Chancellor George Osborne announced the first wave of cuts to public spending yesterday, but it is still unclear what this will mean for social care – yet.
Most of the announcement dealt in headline terms – talking about millions of pounds worth of cuts to government departments, but not saying exactly where they will be made.
For instance, councils have been told that they will have to cut £500 million worth of services in the next 10 months. In the absence of concrete details, there is lots of speculation about where these cuts could come – such as in residential and home care for the elderly, according to a report in today’s Times.
This would seem likely – a recent poll for the BBC’s Panorama said that more than half of councils were considering making cuts to adult social care provision.
In practice, it may mean that eligibility criteria gets ramped up again, so that only those with ‘substantial’ or ‘critical’ needs will get services – which already happens in many council areas. Also, services such as day centres may be targeted for cuts, as will any service that struggles to demonstrate it provides value for money.
With budgets needing to be slashed other areas, such as the roll-out of the personalisation agenda, may be hit. There is the £237 million Social Care Reform grant scheduled for this year, and there is speculation that might be cut, according to a report in Community Care.

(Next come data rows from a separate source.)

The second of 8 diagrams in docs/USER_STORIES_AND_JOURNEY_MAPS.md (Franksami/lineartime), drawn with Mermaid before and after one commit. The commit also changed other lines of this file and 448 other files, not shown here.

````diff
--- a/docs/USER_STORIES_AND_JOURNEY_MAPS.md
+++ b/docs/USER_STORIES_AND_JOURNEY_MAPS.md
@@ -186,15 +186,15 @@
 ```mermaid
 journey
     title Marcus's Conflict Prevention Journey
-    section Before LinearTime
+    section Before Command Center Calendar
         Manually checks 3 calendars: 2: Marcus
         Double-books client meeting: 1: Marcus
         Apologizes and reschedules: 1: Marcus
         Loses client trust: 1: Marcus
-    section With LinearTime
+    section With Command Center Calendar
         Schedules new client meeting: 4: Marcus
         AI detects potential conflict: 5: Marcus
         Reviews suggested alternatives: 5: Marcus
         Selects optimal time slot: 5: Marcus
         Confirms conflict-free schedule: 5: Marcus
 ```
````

Meanwhile, children’s services were largely protected from the cuts, except for the abandonment of the Child Trust Fund, which wasn’t that popular anyway.
But this is just educated speculation. I assume the details of the cuts will gradually come out in the next few days and weeks, which should shed more light on what will happen and then councils – and service users – can start to plan for the future.

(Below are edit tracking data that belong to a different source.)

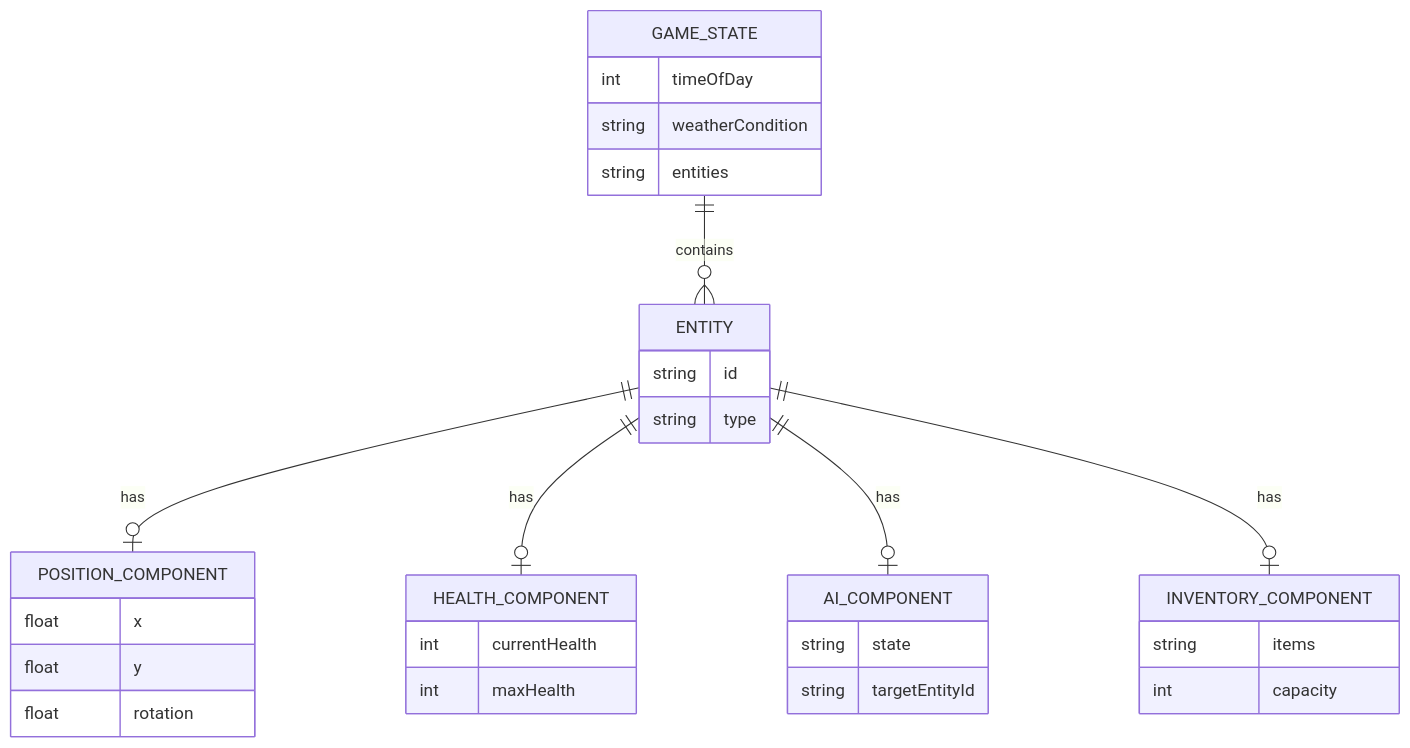
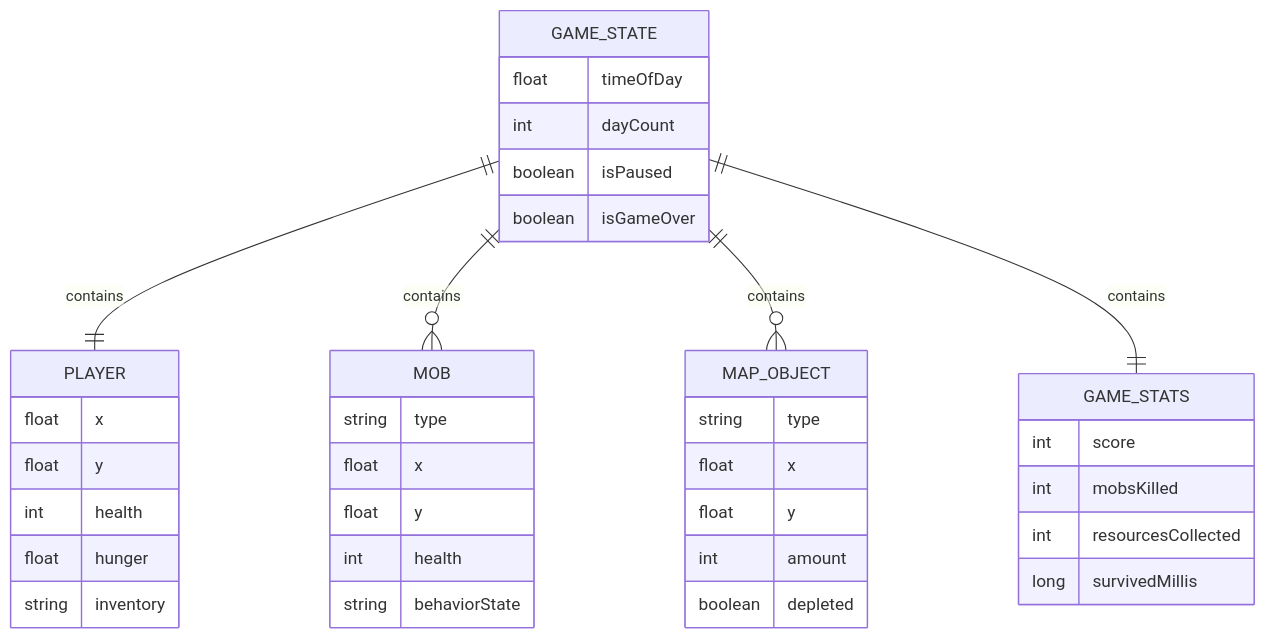
One commit to mrnchk/Call-of-the-forest changed the third of 3 diagrams in client/docs/ARCHITECTURE.md. Above: the diagram before and after it, drawn with Mermaid. The commit also changed other lines of this file and 4 other files, not shown here.

````diff
--- a/client/docs/ARCHITECTURE.md
+++ b/client/docs/ARCHITECTURE.md
@@ -95,40 +104,45 @@
 ```mermaid
 erDiagram
-    GAME_STATE ||--o{ ENTITY : contains
-    ENTITY ||--o| POSITION_COMPONENT : has
-    ENTITY ||--o| HEALTH_COMPONENT : has
-    ENTITY ||--o| AI_COMPONENT : has
-    ENTITY ||--o| INVENTORY_COMPONENT : has
+    GAME_STATE ||--|| PLAYER : contains
+    GAME_STATE ||--o{ MOB : contains
+    GAME_STATE ||--o{ MAP_OBJECT : contains
+    GAME_STATE ||--|| GAME_STATS : contains
 
     GAME_STATE {
-        int timeOfDay
-        string weatherCondition
-        string entities
+        float timeOfDay
+        int dayCount
+        boolean isPaused
+        boolean isGameOver
     }
 
-    ENTITY {
-        string id
-        string type
+    PLAYER {
+        float x
+        float y
+        int health
+        float hunger
+        string inventory
     }
 
-    POSITION_COMPONENT {
+    MOB {
+        string type
         float x
         float y
-        float rotation
+        int health
+        string behaviorState
     }
 
-    HEALTH_COMPONENT {
-        int currentHealth
-        int maxHealth
+    MAP_OBJECT {
+        string type
+        float x
+        float y
+        int amount
+        boolean depleted
     }
 
-    AI_COMPONENT {
-        string state
-        string targetEntityId
-    }
-
-    INVENTORY_COMPONENT {
-        string items
-        int capacity
+    GAME_STATS {
+        int score
+        int mobsKilled
+        int resourcesCollected
+        long survivedMillis
     }
 ```
````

But what is certain is that these are only the first cuts – and not necessarily the deepest. June’s emergency Budget is expected to announce further spending cuts, while with the Comprehensive Spending Review – which sets out council budgets for the next 3 years – there are fears that council funding could fall off a cliff.